__Instructions to follow__
A faithful copy of all the data is required; pictures should not be included.

__Input data__

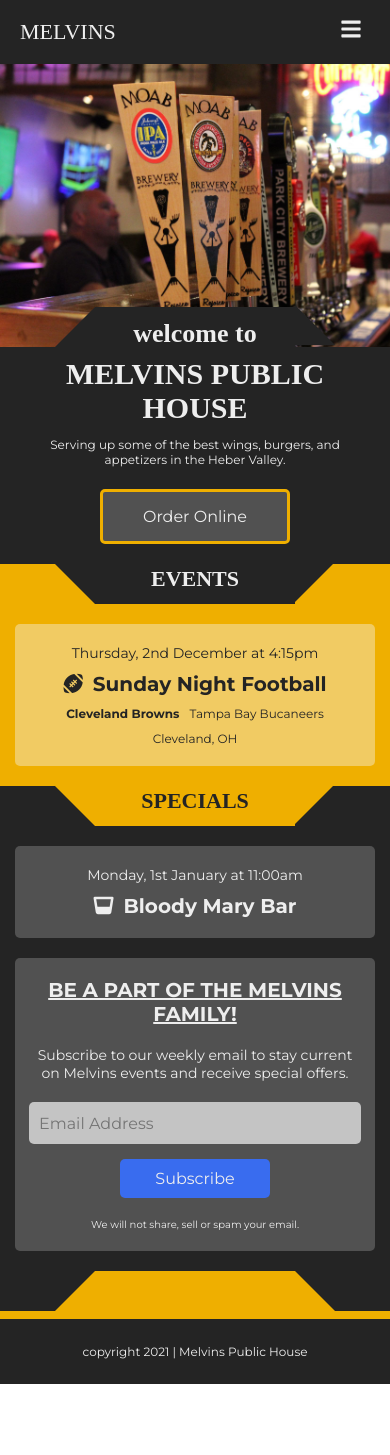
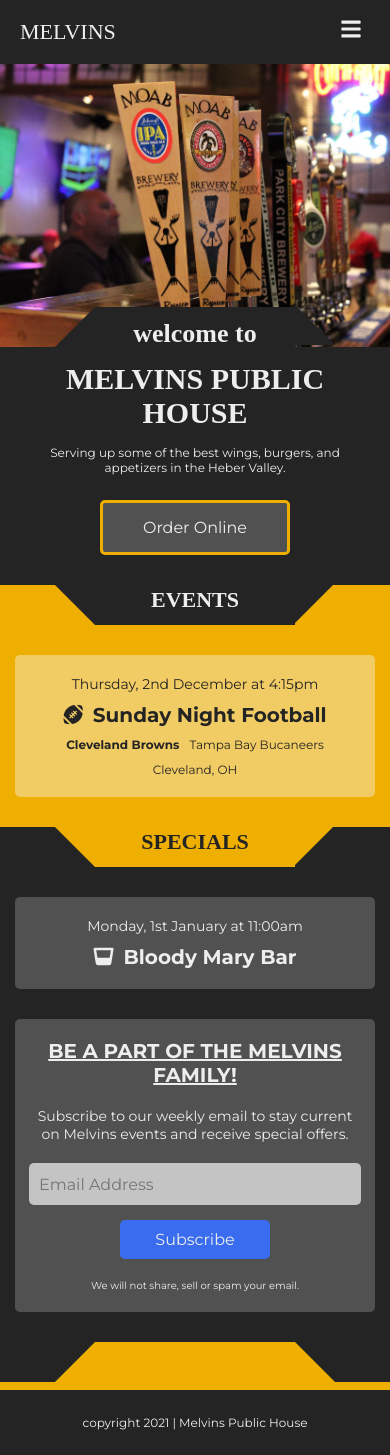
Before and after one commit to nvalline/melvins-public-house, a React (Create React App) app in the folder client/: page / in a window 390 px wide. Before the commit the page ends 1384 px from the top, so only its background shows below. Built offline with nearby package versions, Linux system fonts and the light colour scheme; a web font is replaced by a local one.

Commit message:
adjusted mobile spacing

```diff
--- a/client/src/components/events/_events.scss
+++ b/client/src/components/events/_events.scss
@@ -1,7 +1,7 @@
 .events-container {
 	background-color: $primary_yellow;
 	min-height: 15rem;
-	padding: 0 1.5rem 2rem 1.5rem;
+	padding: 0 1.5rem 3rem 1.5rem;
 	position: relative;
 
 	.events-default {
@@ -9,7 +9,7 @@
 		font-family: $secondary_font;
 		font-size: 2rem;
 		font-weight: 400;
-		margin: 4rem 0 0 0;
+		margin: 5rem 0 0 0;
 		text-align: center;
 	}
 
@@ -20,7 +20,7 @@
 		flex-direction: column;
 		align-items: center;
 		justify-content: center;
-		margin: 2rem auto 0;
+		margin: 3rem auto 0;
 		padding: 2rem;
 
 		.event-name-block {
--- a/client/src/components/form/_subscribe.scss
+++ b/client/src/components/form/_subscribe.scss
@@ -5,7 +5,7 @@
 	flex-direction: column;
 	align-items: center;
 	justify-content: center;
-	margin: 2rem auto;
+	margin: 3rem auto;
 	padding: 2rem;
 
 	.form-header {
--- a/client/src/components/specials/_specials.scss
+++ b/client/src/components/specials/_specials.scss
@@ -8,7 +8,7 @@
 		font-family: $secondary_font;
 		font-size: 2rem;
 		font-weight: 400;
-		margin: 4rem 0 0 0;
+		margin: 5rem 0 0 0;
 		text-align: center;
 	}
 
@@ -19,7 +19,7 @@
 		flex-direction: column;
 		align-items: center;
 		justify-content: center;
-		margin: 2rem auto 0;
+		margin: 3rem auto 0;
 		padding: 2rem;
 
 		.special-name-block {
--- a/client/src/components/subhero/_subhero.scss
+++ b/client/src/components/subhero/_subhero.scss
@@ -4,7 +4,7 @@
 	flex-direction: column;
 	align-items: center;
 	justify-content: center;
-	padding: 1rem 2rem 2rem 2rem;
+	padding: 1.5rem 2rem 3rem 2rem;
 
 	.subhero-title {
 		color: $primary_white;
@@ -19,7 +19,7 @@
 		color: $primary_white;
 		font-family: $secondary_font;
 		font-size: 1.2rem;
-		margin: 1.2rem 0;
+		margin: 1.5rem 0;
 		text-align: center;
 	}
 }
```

__Answer to this task__
Before and after one commit to nvalline/melvins-public-house, a React (Create React App) app in the folder client/: page / in a window 390 px wide. Before the commit the page ends 1384 px from the top, so only its background shows below. Built offline with nearby package versions, Linux system fonts and the light colour scheme; a web font is replaced by a local one.

Commit message:
adjusted mobile spacing

```diff
--- a/client/src/components/events/_events.scss
+++ b/client/src/components/events/_events.scss
@@ -1,7 +1,7 @@
 .events-container {
 	background-color: $primary_yellow;
 	min-height: 15rem;
-	padding: 0 1.5rem 2rem 1.5rem;
+	padding: 0 1.5rem 3rem 1.5rem;
 	position: relative;
 
 	.events-default {
@@ -9,7 +9,7 @@
 		font-family: $secondary_font;
 		font-size: 2rem;
 		font-weight: 400;
-		margin: 4rem 0 0 0;
+		margin: 5rem 0 0 0;
 		text-align: center;
 	}
 
@@ -20,7 +20,7 @@
 		flex-direction: column;
 		align-items: center;
 		justify-content: center;
-		margin: 2rem auto 0;
+		margin: 3rem auto 0;
 		padding: 2rem;
 
 		.event-name-block {
--- a/client/src/components/form/_subscribe.scss
+++ b/client/src/components/form/_subscribe.scss
@@ -5,7 +5,7 @@
 	flex-direction: column;
 	align-items: center;
 	justify-content: center;
-	margin: 2rem auto;
+	margin: 3rem auto;
 	padding: 2rem;
 
 	.form-header {
--- a/client/src/components/specials/_specials.scss
+++ b/client/src/components/specials/_specials.scss
@@ -8,7 +8,7 @@
 		font-family: $secondary_font;
 		font-size: 2rem;
 		font-weight: 400;
-		margin: 4rem 0 0 0;
+		margin: 5rem 0 0 0;
 		text-align: center;
 	}
 
@@ -19,7 +19,7 @@
 		flex-direction: column;
 		align-items: center;
 		justify-content: center;
-		margin: 2rem auto 0;
+		margin: 3rem auto 0;
 		padding: 2rem;
 
 		.special-name-block {
--- a/client/src/components/subhero/_subhero.scss
+++ b/client/src/components/subhero/_subhero.scss
@@ -4,7 +4,7 @@
 	flex-direction: column;
 	align-items: center;
 	justify-content: center;
-	padding: 1rem 2rem 2rem 2rem;
+	padding: 1.5rem 2rem 3rem 2rem;
 
 	.subhero-title {
 		color: $primary_white;
@@ -19,7 +19,7 @@
 		color: $primary_white;
 		font-family: $secondary_font;
 		font-size: 1.2rem;
-		margin: 1.2rem 0;
+		margin: 1.5rem 0;
 		text-align: center;
 	}
 }
```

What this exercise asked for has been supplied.